§ TASK ITEM
Omit the images, then print each record below exactly as it reads.

§ SUPPLIED DATA
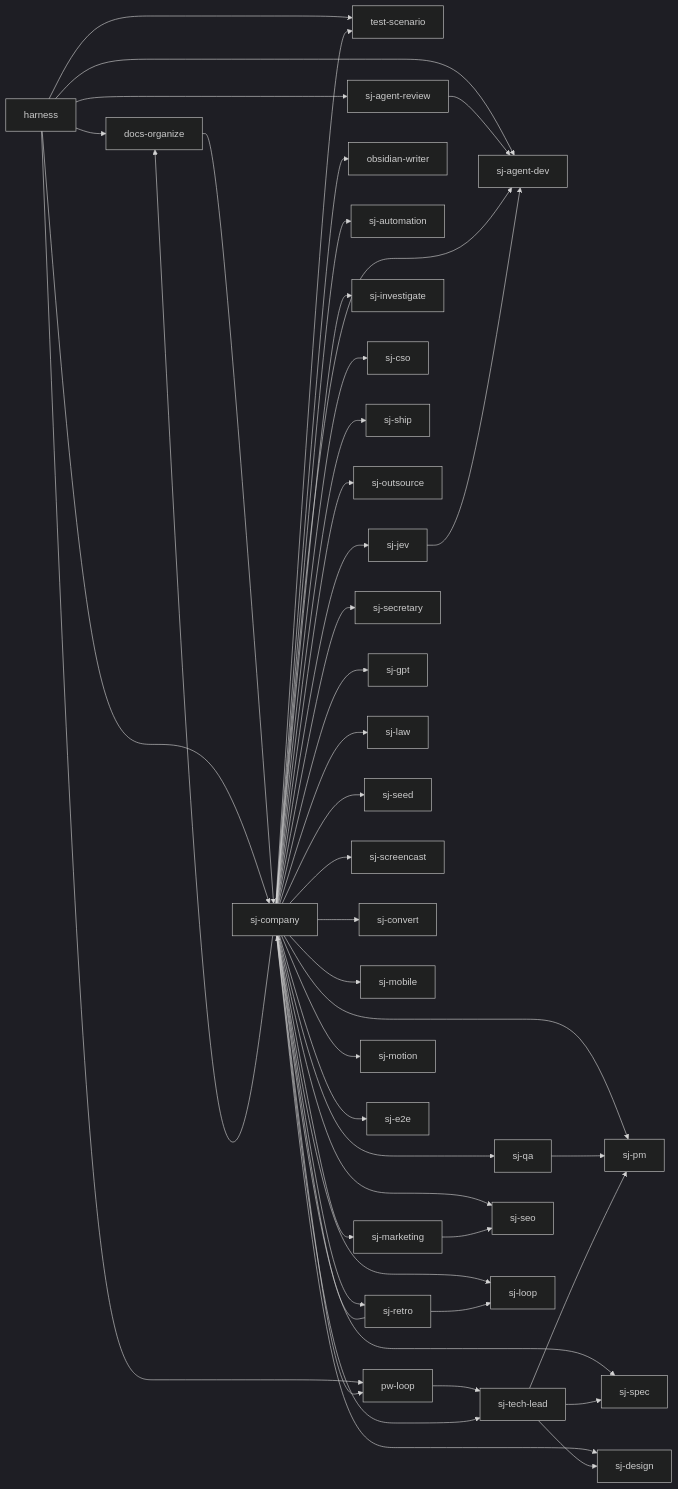
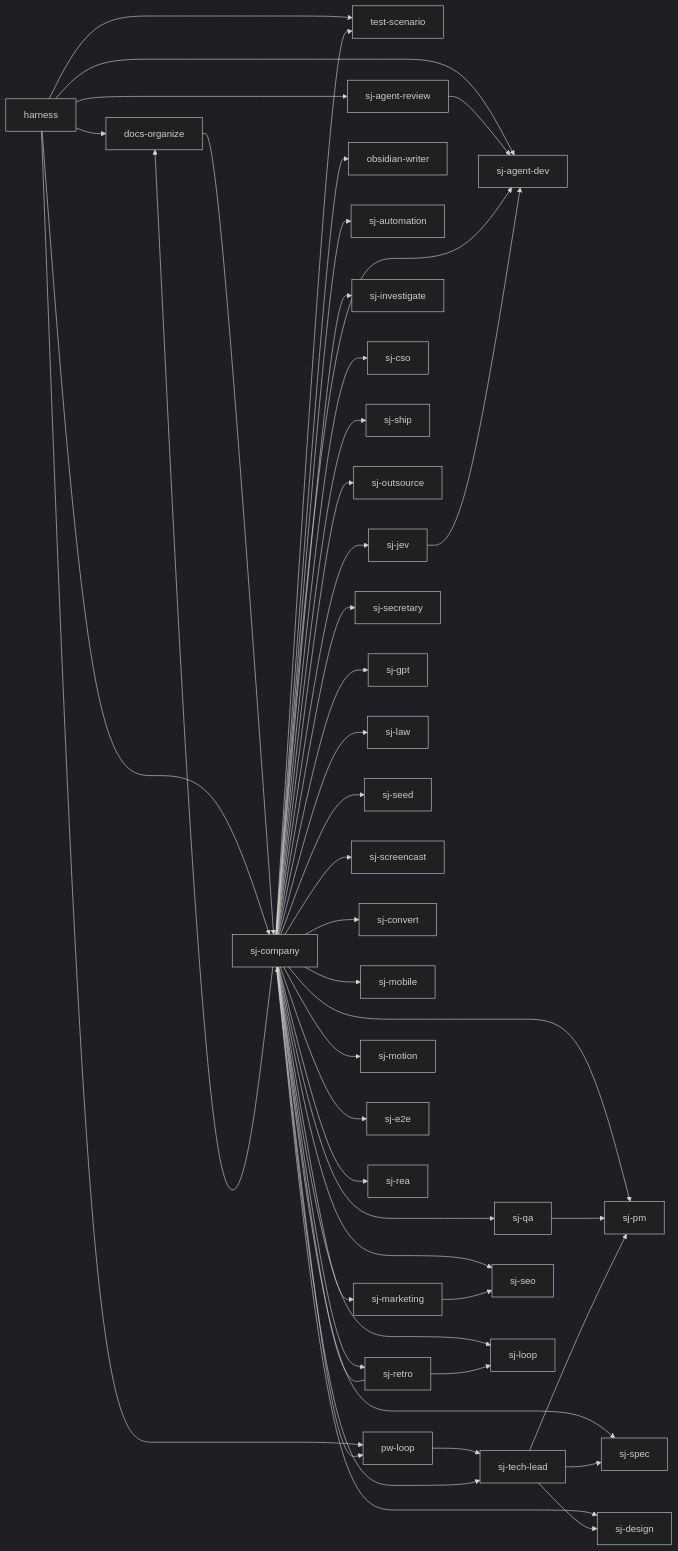
Before and after one commit to s0613/S-skills: the diagram in docs/FEATURE-MAP.md, drawn with Mermaid (dark theme). The commit also changed other lines of this file and 15 other files, not shown here.

````diff
--- a/docs/FEATURE-MAP.md
+++ b/docs/FEATURE-MAP.md
@@ -6,49 +6,50 @@
 ```mermaid
 flowchart LR
   F01[docs-organize] --> F08[sj-company]
   F02[harness] --> F01
   F02 --> F26[test-scenario]
   F02 --> F04[pw-loop]
   F02 --> F08
   F02 --> F06[sj-agent-review]
   F02 --> F05[sj-agent-dev]
   F04 --> F25[sj-tech-lead]
   F06 --> F05
   F08 --> F18[sj-pm]
   F08 --> F25
   F08 --> F19[sj-qa]
   F08 --> F03[obsidian-writer]
   F08 --> F07[sj-automation]
   F08 --> F22[sj-seo]
   F08 --> F16[sj-marketing]
   F08 --> F24[sj-spec]
   F08 --> F13[sj-investigate]
   F08 --> F05
   F08 --> F09[sj-cso]
   F08 --> F23[sj-ship]
   F08 --> F17[sj-outsource]
   F08 --> F20[sj-retro]
   F08 --> F10[sj-design]
   F08 --> F21[sj-secretary]
   F08 --> F26
   F08 --> F04
   F08 --> F01
   F08 --> F15[sj-loop]
   F08 --> F12[sj-gpt]
   F08 --> F14[sj-law]
   F08 --> F27[sj-seed]
   F08 --> F28[sj-screencast]
   F08 --> F29[sj-convert]
   F08 --> F32[sj-mobile]
   F08 --> F33[sj-jev]
   F33 --> F05
   F08 --> F34[sj-motion]
   F08 --> F35[sj-e2e]
+  F08 --> F36[sj-rea]
   F16 --> F22
   F19 --> F18
   F20 --> F08
   F20 --> F15
   F25 --> F18
   F25 --> F24
   F25 --> F10
 ```
````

§ ANSWER SPACE
Before and after one commit to s0613/S-skills: the diagram in docs/FEATURE-MAP.md, drawn with Mermaid (dark theme). The commit also changed other lines of this file and 15 other files, not shown here.

````diff
--- a/docs/FEATURE-MAP.md
+++ b/docs/FEATURE-MAP.md
@@ -6,49 +6,50 @@
 ```mermaid
 flowchart LR
   F01[docs-organize] --> F08[sj-company]
   F02[harness] --> F01
   F02 --> F26[test-scenario]
   F02 --> F04[pw-loop]
   F02 --> F08
   F02 --> F06[sj-agent-review]
   F02 --> F05[sj-agent-dev]
   F04 --> F25[sj-tech-lead]
   F06 --> F05
   F08 --> F18[sj-pm]
   F08 --> F25
   F08 --> F19[sj-qa]
   F08 --> F03[obsidian-writer]
   F08 --> F07[sj-automation]
   F08 --> F22[sj-seo]
   F08 --> F16[sj-marketing]
   F08 --> F24[sj-spec]
   F08 --> F13[sj-investigate]
   F08 --> F05
   F08 --> F09[sj-cso]
   F08 --> F23[sj-ship]
   F08 --> F17[sj-outsource]
   F08 --> F20[sj-retro]
   F08 --> F10[sj-design]
   F08 --> F21[sj-secretary]
   F08 --> F26
   F08 --> F04
   F08 --> F01
   F08 --> F15[sj-loop]
   F08 --> F12[sj-gpt]
   F08 --> F14[sj-law]
   F08 --> F27[sj-seed]
   F08 --> F28[sj-screencast]
   F08 --> F29[sj-convert]
   F08 --> F32[sj-mobile]
   F08 --> F33[sj-jev]
   F33 --> F05
   F08 --> F34[sj-motion]
   F08 --> F35[sj-e2e]
+  F08 --> F36[sj-rea]
   F16 --> F22
   F19 --> F18
   F20 --> F08
   F20 --> F15
   F25 --> F18
   F25 --> F24
   F25 --> F10
 ```
````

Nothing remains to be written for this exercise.